7 June 2013 Start
9 June 2013 End
Greece Lecture Hall of the New Acropolis Museum / Danish Institute at Athens

Τηλ.: 210 3244644, Fax: 210 3247230
e-mail.: Dr Kalliope Sarri, [email protected]

Communities in Transition

June 7-9, 2013

The international conference “Communities in Transition The Circum-Aegean Later Neolithic Stages (ca. 5000/4800-3200/3000 BC)” will take place on June 7th-9th, 2013, in the Lecture Hall of the New Acropolis Museum and in facilities of the Danish Institute at Athens.

It is organized by: The Danish Institute at Athens,  the Department of Palaeoanthropology-Speleology of Southern Greece, Hellenic Ministry of Culture,  the Indiana University, Bloomington, the Çanakkale Onsekizmart University, the Trakya University, the Ankara University and the Department of Cross-Cultural and Regional Studies, University of Copenhagen.

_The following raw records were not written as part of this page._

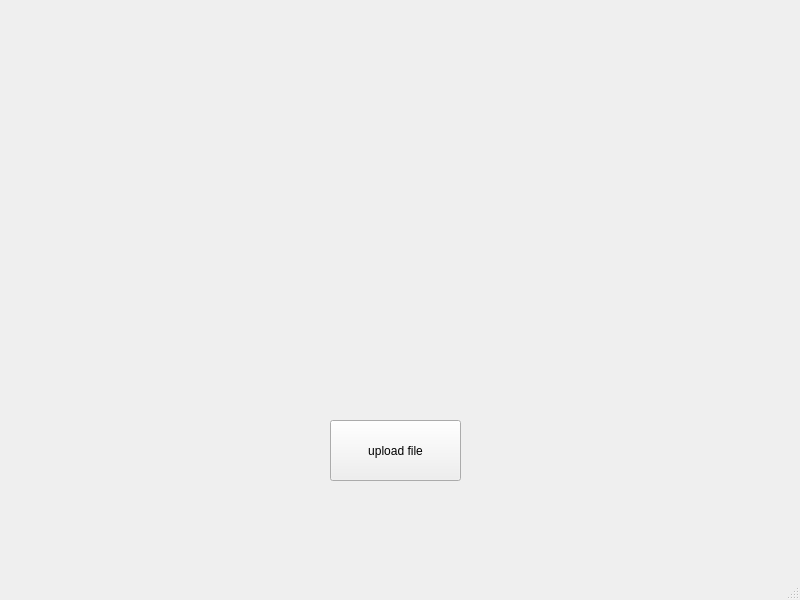
The window that assets/testgui.ui (GregoryKemper/Image-Comparison) describes before a commit, drawn with Qt 5.
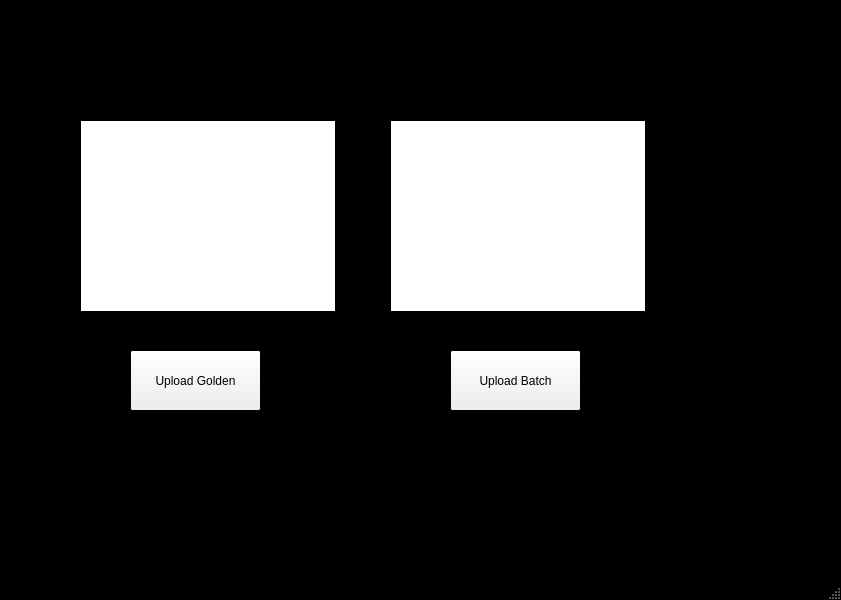
The same window after the commit.

Commit message: added file upload buttons and image viewers to ui, changed how ui is displayed. Added functionality of file upload, with restrictions to only color image files. Added functionality to display uploaded color images

Diff of the .ui file:
```diff
--- a/assets/testgui.ui
+++ b/assets/testgui.ui
@@ -6,10 +6,56 @@
    <rect>
     <x>0</x>
     <y>0</y>
-    <width>800</width>
+    <width>841</width>
     <height>600</height>
    </rect>
   </property>
+  <property name="palette">
+   <palette>
+    <active>
+     <colorrole role="Window">
+      <brush brushstyle="SolidPattern">
+       <color alpha="255">
+        <red>0</red>
+        <green>0</green>
+        <blue>0</blue>
+       </color>
+      </brush>
+     </colorrole>
+    </active>
+    <inactive>
+     <colorrole role="Window">
+      <brush brushstyle="SolidPattern">
+       <color alpha="255">
+        <red>0</red>
+        <green>0</green>
+        <blue>0</blue>
+       </color>
+      </brush>
+     </colorrole>
+    </inactive>
+    <disabled>
+     <colorrole role="Base">
+      <brush brushstyle="SolidPattern">
+       <color alpha="255">
+        <red>0</red>
+        <green>0</green>
+        <blue>0</blue>
+       </color>
+      </brush>
+     </colorrole>
+     <colorrole role="Window">
+      <brush brushstyle="SolidPattern">
+       <color alpha="255">
+        <red>0</red>
+        <green>0</green>
+        <blue>0</blue>
+       </color>
+      </brush>
+     </colorrole>
+    </disabled>
+   </palette>
+  </property>
   <property name="windowTitle">
    <string>MainWindow</string>
   </property>
@@ -17,14 +63,47 @@
    <widget class="QPushButton" name="pushButton">
     <property name="geometry">
      <rect>
-      <x>330</x>
-      <y>420</y>
+      <x>130</x>
+      <y>350</y>
       <width>131</width>
       <height>61</height>
      </rect>
     </property>
     <property name="text">
-     <string>upload file</string>
+     <string>Upload Golden</string>
+    </property>
+   </widget>
+   <widget class="QGraphicsView" name="goldenView">
+    <property name="geometry">
+     <rect>
+      <x>80</x>
+      <y>120</y>
+      <width>256</width>
+      <height>192</height>
+     </rect>
+    </property>
+   </widget>
+   <widget class="QGraphicsView" name="batchView">
+    <property name="geometry">
+     <rect>
+      <x>390</x>
+      <y>120</y>
+      <width>256</width>
+      <height>192</height>
+     </rect>
+    </property>
+   </widget>
+   <widget class="QPushButton" name="uploadBatch">
+    <property name="geometry">
+     <rect>
+      <x>450</x>
+      <y>350</y>
+      <width>131</width>
+      <height>61</height>
+     </rect>
+    </property>
+    <property name="text">
+     <string>Upload Batch</string>
     </property>
    </widget>
   </widget>
```
Left out of the diff: 4 changed lines with no effect on the pictures. The commit also changes 3 other files.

The topic of the conference is the relatively long period of the Later Neolithic until (and including) the transition to the Early Bronze Age (1500-2000 years, depending on geographical area) in the region that is located around the Aegean Sea. Many different names for this period (e.g. Final Neolithic, Chalcolithic, Eneolithic, Late Neolithic Ib, II, Copper Age) are used by colleagues with different scholarly backgrounds. Despite the differences in terminology, the archaeological evidence shows many similar traits over a broad geographical area from the Danube in the north to Anatolia in the east and to Crete and Cyprus in the south, suggesting that the underlying social and cultural processes that created them are, broadly speaking, similar. The Late Neolithic I (especially its later stages) is included, since many of the features observed in the following periods have its roots in this phase. During the Later Neolithic stages this geographic area provided a stage for processes that led to important changes in material culture and the use of space, the adoption of metallurgical practices, establishment of far-reaching interaction and exchange networks, and increased social complexity.

The conference has two principal aims:

(1) to bring together colleagues who conduct research in the region and provide a venue for exchanging ideas and clarifying the use of concepts, and

(2) to provide a forum for presentation of new research data and ideas that can help us to produce new perspectives on the period in question.

The topics to be treated by the conference are organized under the following headings:

1. Presentation of new material and interpretation of archaeological data

2. Economy, society, and technology

3. Chronology and terminology

4. Synthesis – The Aegean and adjacent areas, relations and interactions

Organizing Committee: Søren Dietz, The Danish Institute at Athens; Burçin Erdogu, Trakya